Work item —
All records must be restated word for word.

[Front-end code change data]
[Start of section]

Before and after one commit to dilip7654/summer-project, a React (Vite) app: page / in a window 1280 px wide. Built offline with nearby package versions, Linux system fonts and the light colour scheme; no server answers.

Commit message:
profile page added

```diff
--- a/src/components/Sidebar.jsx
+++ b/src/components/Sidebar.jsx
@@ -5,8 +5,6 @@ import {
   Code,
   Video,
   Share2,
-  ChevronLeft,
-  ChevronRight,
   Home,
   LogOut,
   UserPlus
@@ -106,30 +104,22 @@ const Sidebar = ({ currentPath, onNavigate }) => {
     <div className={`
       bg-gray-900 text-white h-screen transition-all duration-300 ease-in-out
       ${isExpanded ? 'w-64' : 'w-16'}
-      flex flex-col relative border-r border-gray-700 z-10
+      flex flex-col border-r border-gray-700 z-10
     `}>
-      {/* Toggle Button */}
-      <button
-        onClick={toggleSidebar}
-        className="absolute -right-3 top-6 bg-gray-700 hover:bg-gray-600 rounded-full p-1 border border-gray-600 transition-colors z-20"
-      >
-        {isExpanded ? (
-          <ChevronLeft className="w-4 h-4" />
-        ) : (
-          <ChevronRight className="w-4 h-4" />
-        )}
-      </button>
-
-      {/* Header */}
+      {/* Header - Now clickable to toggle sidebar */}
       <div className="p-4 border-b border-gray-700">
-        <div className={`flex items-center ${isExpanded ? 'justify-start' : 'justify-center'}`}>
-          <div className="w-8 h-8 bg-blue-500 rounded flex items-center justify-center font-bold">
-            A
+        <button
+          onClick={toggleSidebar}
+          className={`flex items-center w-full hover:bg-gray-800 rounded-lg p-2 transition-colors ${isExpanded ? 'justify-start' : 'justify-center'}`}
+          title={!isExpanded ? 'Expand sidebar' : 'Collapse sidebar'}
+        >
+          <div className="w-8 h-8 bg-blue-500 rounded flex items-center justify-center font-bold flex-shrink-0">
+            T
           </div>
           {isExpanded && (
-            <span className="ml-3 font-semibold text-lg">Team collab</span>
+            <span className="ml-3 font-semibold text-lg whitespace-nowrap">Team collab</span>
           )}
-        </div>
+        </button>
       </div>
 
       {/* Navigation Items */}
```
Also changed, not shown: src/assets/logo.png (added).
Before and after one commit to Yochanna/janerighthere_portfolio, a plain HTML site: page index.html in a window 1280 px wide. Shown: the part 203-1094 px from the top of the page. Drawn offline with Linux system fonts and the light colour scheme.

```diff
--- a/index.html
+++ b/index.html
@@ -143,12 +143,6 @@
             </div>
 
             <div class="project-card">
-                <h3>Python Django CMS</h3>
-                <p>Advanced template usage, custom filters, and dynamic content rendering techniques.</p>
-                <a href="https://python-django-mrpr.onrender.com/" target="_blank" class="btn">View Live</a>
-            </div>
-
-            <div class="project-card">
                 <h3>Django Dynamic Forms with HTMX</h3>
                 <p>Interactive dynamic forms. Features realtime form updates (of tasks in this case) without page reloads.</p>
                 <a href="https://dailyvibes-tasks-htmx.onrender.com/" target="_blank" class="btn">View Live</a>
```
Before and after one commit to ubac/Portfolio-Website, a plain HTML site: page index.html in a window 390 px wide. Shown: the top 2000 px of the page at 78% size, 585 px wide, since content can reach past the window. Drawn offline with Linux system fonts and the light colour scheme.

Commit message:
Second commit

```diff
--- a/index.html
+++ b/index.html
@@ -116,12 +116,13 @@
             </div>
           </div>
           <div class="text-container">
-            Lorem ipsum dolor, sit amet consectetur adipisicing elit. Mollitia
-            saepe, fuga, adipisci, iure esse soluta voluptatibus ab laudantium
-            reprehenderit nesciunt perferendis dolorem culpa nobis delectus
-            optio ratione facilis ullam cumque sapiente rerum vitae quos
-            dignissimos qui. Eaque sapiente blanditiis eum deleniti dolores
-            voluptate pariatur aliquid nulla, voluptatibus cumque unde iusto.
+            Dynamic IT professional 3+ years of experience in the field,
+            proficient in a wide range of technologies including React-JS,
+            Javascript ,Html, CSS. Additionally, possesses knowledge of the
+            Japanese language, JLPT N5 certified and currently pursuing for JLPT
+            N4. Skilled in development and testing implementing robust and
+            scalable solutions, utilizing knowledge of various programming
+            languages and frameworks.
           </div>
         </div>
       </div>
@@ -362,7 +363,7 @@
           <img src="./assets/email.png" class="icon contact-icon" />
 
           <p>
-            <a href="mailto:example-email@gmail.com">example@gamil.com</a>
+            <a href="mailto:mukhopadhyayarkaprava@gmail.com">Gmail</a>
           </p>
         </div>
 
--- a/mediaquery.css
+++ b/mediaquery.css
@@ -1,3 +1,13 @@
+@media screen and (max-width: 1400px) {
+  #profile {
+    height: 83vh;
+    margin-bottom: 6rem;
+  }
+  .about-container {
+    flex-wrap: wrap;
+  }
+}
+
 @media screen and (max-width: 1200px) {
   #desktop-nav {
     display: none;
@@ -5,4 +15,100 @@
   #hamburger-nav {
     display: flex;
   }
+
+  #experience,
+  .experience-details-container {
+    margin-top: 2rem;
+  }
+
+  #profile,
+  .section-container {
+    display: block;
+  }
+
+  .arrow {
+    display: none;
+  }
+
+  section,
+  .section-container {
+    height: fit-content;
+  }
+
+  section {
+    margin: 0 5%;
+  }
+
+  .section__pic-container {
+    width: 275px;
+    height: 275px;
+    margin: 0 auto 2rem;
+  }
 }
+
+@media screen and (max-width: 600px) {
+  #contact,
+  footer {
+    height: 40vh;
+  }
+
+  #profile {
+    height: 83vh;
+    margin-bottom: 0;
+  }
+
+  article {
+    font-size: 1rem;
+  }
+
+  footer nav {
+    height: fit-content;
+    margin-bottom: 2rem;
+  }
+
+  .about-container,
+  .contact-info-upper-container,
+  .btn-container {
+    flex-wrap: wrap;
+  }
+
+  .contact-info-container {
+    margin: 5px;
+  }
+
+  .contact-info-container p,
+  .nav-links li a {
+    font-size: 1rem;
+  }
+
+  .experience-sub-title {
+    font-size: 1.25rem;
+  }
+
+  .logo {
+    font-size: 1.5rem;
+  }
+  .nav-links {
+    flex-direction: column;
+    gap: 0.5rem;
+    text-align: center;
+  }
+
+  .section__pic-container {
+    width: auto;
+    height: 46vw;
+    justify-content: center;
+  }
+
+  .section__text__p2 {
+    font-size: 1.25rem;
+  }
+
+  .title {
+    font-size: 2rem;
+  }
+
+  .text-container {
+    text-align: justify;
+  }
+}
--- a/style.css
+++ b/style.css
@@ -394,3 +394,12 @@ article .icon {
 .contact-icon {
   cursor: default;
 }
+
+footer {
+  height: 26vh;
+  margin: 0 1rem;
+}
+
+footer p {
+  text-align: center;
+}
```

[End of section]

Completed task —
Before and after one commit to dilip7654/summer-project, a React (Vite) app: page / in a window 1280 px wide. Built offline with nearby package versions, Linux system fonts and the light colour scheme; no server answers.

Commit message:
profile page added

```diff
--- a/src/components/Sidebar.jsx
+++ b/src/components/Sidebar.jsx
@@ -5,8 +5,6 @@ import {
   Code,
   Video,
   Share2,
-  ChevronLeft,
-  ChevronRight,
   Home,
   LogOut,
   UserPlus
@@ -106,30 +104,22 @@ const Sidebar = ({ currentPath, onNavigate }) => {
     <div className={`
       bg-gray-900 text-white h-screen transition-all duration-300 ease-in-out
       ${isExpanded ? 'w-64' : 'w-16'}
-      flex flex-col relative border-r border-gray-700 z-10
+      flex flex-col border-r border-gray-700 z-10
     `}>
-      {/* Toggle Button */}
-      <button
-        onClick={toggleSidebar}
-        className="absolute -right-3 top-6 bg-gray-700 hover:bg-gray-600 rounded-full p-1 border border-gray-600 transition-colors z-20"
-      >
-        {isExpanded ? (
-          <ChevronLeft className="w-4 h-4" />
-        ) : (
-          <ChevronRight className="w-4 h-4" />
-        )}
-      </button>
-
-      {/* Header */}
+      {/* Header - Now clickable to toggle sidebar */}
       <div className="p-4 border-b border-gray-700">
-        <div className={`flex items-center ${isExpanded ? 'justify-start' : 'justify-center'}`}>
-          <div className="w-8 h-8 bg-blue-500 rounded flex items-center justify-center font-bold">
-            A
+        <button
+          onClick={toggleSidebar}
+          className={`flex items-center w-full hover:bg-gray-800 rounded-lg p-2 transition-colors ${isExpanded ? 'justify-start' : 'justify-center'}`}
+          title={!isExpanded ? 'Expand sidebar' : 'Collapse sidebar'}
+        >
+          <div className="w-8 h-8 bg-blue-500 rounded flex items-center justify-center font-bold flex-shrink-0">
+            T
           </div>
           {isExpanded && (
-            <span className="ml-3 font-semibold text-lg">Team collab</span>
+            <span className="ml-3 font-semibold text-lg whitespace-nowrap">Team collab</span>
           )}
-        </div>
+        </button>
       </div>
 
       {/* Navigation Items */}
```
Also changed, not shown: src/assets/logo.png (added).
Before and after one commit to Yochanna/janerighthere_portfolio, a plain HTML site: page index.html in a window 1280 px wide. Shown: the part 203-1094 px from the top of the page. Drawn offline with Linux system fonts and the light colour scheme.

```diff
--- a/index.html
+++ b/index.html
@@ -143,12 +143,6 @@
             </div>
 
             <div class="project-card">
-                <h3>Python Django CMS</h3>
-                <p>Advanced template usage, custom filters, and dynamic content rendering techniques.</p>
-                <a href="https://python-django-mrpr.onrender.com/" target="_blank" class="btn">View Live</a>
-            </div>
-
-            <div class="project-card">
                 <h3>Django Dynamic Forms with HTMX</h3>
                 <p>Interactive dynamic forms. Features realtime form updates (of tasks in this case) without page reloads.</p>
                 <a href="https://dailyvibes-tasks-htmx.onrender.com/" target="_blank" class="btn">View Live</a>
```
Before and after one commit to ubac/Portfolio-Website, a plain HTML site: page index.html in a window 390 px wide. Shown: the top 2000 px of the page at 78% size, 585 px wide, since content can reach past the window. Drawn offline with Linux system fonts and the light colour scheme.

Commit message:
Second commit

```diff
--- a/index.html
+++ b/index.html
@@ -116,12 +116,13 @@
             </div>
           </div>
           <div class="text-container">
-            Lorem ipsum dolor, sit amet consectetur adipisicing elit. Mollitia
-            saepe, fuga, adipisci, iure esse soluta voluptatibus ab laudantium
-            reprehenderit nesciunt perferendis dolorem culpa nobis delectus
-            optio ratione facilis ullam cumque sapiente rerum vitae quos
-            dignissimos qui. Eaque sapiente blanditiis eum deleniti dolores
-            voluptate pariatur aliquid nulla, voluptatibus cumque unde iusto.
+            Dynamic IT professional 3+ years of experience in the field,
+            proficient in a wide range of technologies including React-JS,
+            Javascript ,Html, CSS. Additionally, possesses knowledge of the
+            Japanese language, JLPT N5 certified and currently pursuing for JLPT
+            N4. Skilled in development and testing implementing robust and
+            scalable solutions, utilizing knowledge of various programming
+            languages and frameworks.
           </div>
         </div>
       </div>
@@ -362,7 +363,7 @@
           <img src="./assets/email.png" class="icon contact-icon" />
 
           <p>
-            <a href="mailto:example-email@gmail.com">example@gamil.com</a>
+            <a href="mailto:mukhopadhyayarkaprava@gmail.com">Gmail</a>
           </p>
         </div>
 
--- a/mediaquery.css
+++ b/mediaquery.css
@@ -1,3 +1,13 @@
+@media screen and (max-width: 1400px) {
+  #profile {
+    height: 83vh;
+    margin-bottom: 6rem;
+  }
+  .about-container {
+    flex-wrap: wrap;
+  }
+}
+
 @media screen and (max-width: 1200px) {
   #desktop-nav {
     display: none;
@@ -5,4 +15,100 @@
   #hamburger-nav {
     display: flex;
   }
+
+  #experience,
+  .experience-details-container {
+    margin-top: 2rem;
+  }
+
+  #profile,
+  .section-container {
+    display: block;
+  }
+
+  .arrow {
+    display: none;
+  }
+
+  section,
+  .section-container {
+    height: fit-content;
+  }
+
+  section {
+    margin: 0 5%;
+  }
+
+  .section__pic-container {
+    width: 275px;
+    height: 275px;
+    margin: 0 auto 2rem;
+  }
 }
+
+@media screen and (max-width: 600px) {
+  #contact,
+  footer {
+    height: 40vh;
+  }
+
+  #profile {
+    height: 83vh;
+    margin-bottom: 0;
+  }
+
+  article {
+    font-size: 1rem;
+  }
+
+  footer nav {
+    height: fit-content;
+    margin-bottom: 2rem;
+  }
+
+  .about-container,
+  .contact-info-upper-container,
+  .btn-container {
+    flex-wrap: wrap;
+  }
+
+  .contact-info-container {
+    margin: 5px;
+  }
+
+  .contact-info-container p,
+  .nav-links li a {
+    font-size: 1rem;
+  }
+
+  .experience-sub-title {
+    font-size: 1.25rem;
+  }
+
+  .logo {
+    font-size: 1.5rem;
+  }
+  .nav-links {
+    flex-direction: column;
+    gap: 0.5rem;
+    text-align: center;
+  }
+
+  .section__pic-container {
+    width: auto;
+    height: 46vw;
+    justify-content: center;
+  }
+
+  .section__text__p2 {
+    font-size: 1.25rem;
+  }
+
+  .title {
+    font-size: 2rem;
+  }
+
+  .text-container {
+    text-align: justify;
+  }
+}
--- a/style.css
+++ b/style.css
@@ -394,3 +394,12 @@ article .icon {
 .contact-icon {
   cursor: default;
 }
+
+footer {
+  height: 26vh;
+  margin: 0 1rem;
+}
+
+footer p {
+  text-align: center;
+}
```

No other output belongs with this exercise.